The pandemic revealed the resilience of French hospitals in the face of an unprecedented crisis. The ease with which the hospital workers adapted to the situation, their professionalism, their unfailing commitment and solidarity, the swift redirection of research efforts, and the development of teleconsultation are all illustrations of this. Within 48 hours, organizations were transformed, making it possible to double the number of intensive care beds, reorganize wards, recruit and train staff, and set up screening and vaccination channels, etc. The university hospital model, which institutes continuing ties between the research community and hospitals, demonstrated all its worth and enabled knowledge sharing on an international level and optimal patient care.
The determination to improve the efficiency of chronic disease management, the capacity to assimilate innovative international practices, the collaboration between public authorities and the private sector to ensure equitable access to healthcare services and products, and the quality of the initial and continuing training for healthcare personnel are just some of the key examples demonstrating the excellence of the French hospital model, which is widely admired and exported abroad.
The hospital sector in figures
million patients hospitalized once or more per year
SAMUs (emergency medical services)
SMUR (mobile emergency and resuscitation services)
Healthcare institution certification, a guarantee of quality
In place for the past 20 years, the compulsory certification of all public and private healthcare establishments is the exclusive prerogative of the Haute Autorité de Santé (HAS) and takes place every four years. It is based on particularly demanding criteria. These include: the risk of infection, pain management, drug management and the policy for improving the quality and safety of care.
Seven French hospitals in the top 100 worldwide
- The Pitié-Salpêtrière AP-HP University Hospital (Paris): 12th.
- Pellegrin Hospital Grouping (Bordeaux): 32nd.
- As well as: Hôpital Lyon Sud, HCL (Lyon), Hôpital Claude-Huriez (Lille); Hôpital Européen Georges Pompidou (Paris); Hôpital Paris Saint Joseph (Paris); Hôpital Purpan (Toulouse).
Source: Newsweek’s World’s Best Hospitals 2021: https://www.newsweek.com/best-hospitals-2021
France offers its expertise in hospital construction and management internationally
The “Guide de bonnes pratiques de construction et exploitation hospitalières françaises à l’international” (Guide to Best Practices in French Hospital Construction and Operation Abroad) (AFNOR SPEC S99-120 April 2019) is a compilation of the main guidelines when developing a hospital project, including the design, construction and operation of a healthcare facility, for which French hospital key players offer their expertise.
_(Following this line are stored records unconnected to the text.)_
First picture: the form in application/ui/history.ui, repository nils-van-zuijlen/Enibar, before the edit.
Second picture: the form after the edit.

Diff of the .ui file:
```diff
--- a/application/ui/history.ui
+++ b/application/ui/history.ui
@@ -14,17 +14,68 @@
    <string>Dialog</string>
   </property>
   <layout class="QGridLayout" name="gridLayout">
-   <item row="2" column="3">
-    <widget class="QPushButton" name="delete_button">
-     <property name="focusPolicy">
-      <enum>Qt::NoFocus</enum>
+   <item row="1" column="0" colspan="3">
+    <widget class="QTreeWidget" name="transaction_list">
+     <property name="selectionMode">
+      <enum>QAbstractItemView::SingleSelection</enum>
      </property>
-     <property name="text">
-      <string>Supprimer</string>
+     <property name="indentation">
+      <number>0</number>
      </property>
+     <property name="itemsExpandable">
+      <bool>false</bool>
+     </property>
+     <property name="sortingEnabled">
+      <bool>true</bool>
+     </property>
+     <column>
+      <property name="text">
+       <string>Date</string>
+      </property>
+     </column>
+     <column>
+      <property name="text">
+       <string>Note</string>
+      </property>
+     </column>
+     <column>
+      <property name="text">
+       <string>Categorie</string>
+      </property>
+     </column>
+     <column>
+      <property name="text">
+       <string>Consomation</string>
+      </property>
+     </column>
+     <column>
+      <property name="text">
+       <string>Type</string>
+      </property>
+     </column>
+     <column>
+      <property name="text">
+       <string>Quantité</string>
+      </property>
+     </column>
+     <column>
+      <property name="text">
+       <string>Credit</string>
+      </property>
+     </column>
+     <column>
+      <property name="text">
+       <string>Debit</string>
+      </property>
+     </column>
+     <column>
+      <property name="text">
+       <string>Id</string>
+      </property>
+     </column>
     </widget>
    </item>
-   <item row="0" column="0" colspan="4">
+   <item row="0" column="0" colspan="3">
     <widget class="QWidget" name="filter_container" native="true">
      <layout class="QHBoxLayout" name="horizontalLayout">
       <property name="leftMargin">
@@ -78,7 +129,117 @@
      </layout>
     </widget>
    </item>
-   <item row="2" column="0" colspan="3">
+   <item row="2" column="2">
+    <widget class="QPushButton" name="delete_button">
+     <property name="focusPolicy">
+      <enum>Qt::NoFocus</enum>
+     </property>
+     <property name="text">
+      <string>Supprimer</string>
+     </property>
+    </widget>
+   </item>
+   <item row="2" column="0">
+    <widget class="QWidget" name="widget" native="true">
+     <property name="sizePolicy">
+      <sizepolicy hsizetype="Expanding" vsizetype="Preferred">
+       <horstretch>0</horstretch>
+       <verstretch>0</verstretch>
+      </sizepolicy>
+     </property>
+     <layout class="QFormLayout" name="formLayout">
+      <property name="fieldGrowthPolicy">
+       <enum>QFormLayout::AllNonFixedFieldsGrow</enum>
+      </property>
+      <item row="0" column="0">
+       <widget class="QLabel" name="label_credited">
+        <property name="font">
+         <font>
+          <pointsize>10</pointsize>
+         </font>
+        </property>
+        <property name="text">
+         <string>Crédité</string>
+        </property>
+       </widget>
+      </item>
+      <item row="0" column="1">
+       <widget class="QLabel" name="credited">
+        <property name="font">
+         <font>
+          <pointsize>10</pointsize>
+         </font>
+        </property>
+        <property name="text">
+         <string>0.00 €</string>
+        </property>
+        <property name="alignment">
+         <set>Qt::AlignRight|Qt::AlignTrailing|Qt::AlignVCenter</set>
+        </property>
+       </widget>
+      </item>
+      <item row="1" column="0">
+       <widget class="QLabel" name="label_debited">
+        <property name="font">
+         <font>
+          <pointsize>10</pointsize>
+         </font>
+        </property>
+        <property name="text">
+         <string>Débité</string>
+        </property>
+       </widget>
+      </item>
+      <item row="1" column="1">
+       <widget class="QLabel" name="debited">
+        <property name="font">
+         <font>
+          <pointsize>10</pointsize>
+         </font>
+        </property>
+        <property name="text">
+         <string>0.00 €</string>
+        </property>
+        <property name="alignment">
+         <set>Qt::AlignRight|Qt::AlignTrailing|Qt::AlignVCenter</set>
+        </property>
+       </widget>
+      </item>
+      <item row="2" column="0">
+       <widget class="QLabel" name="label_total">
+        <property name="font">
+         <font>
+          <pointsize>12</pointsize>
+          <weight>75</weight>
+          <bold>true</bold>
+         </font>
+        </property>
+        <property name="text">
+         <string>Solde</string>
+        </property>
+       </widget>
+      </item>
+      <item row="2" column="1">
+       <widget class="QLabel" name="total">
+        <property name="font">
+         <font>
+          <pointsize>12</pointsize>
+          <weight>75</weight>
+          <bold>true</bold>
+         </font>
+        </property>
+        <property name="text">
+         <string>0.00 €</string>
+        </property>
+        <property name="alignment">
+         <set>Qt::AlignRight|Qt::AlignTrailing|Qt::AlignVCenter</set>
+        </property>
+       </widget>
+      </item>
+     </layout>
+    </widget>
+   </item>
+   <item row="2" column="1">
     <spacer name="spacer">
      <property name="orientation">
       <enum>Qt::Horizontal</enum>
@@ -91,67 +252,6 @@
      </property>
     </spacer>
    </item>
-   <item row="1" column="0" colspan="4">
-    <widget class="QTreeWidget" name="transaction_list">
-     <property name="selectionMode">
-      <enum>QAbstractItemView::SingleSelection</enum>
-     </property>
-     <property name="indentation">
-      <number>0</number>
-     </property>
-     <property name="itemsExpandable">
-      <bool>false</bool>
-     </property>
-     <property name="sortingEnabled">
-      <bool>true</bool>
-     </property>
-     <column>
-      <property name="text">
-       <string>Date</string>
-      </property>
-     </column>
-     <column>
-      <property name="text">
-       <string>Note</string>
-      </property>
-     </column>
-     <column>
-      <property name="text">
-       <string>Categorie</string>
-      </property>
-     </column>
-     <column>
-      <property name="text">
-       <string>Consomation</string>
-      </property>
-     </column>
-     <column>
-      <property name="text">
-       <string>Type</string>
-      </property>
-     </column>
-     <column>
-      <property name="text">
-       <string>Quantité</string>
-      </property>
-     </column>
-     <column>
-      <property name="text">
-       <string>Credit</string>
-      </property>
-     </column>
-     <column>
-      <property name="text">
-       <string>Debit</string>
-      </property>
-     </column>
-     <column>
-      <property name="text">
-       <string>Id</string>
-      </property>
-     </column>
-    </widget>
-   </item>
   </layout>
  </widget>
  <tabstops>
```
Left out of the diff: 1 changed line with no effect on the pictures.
This guide is intended to assist hospital endeavors abroad in a quality-driven approach, paving the way for these establishments to become accredited.
In France, the Haute Autorité de Santé (HAS), an independent public authority, the aim of which is to contribute to the regulation of the healthcare system through quality and efficiency, is the institution responsible for the compulsory certification of healthcare institutions.
Our heartfelt thanks to Lamine Gharbi, president of the French Federation of Private Hospitals and Clinics (FHP); Edouard Couty, national mediator for the staff of public health, social and medico-social establishments; Yann Bubien, director general of Bordeaux University Hospital; and Dr Olivier Claris, neonatologist pediatrician, president of Lyon University Hospital’s Medical Commission, for sharing their experiences.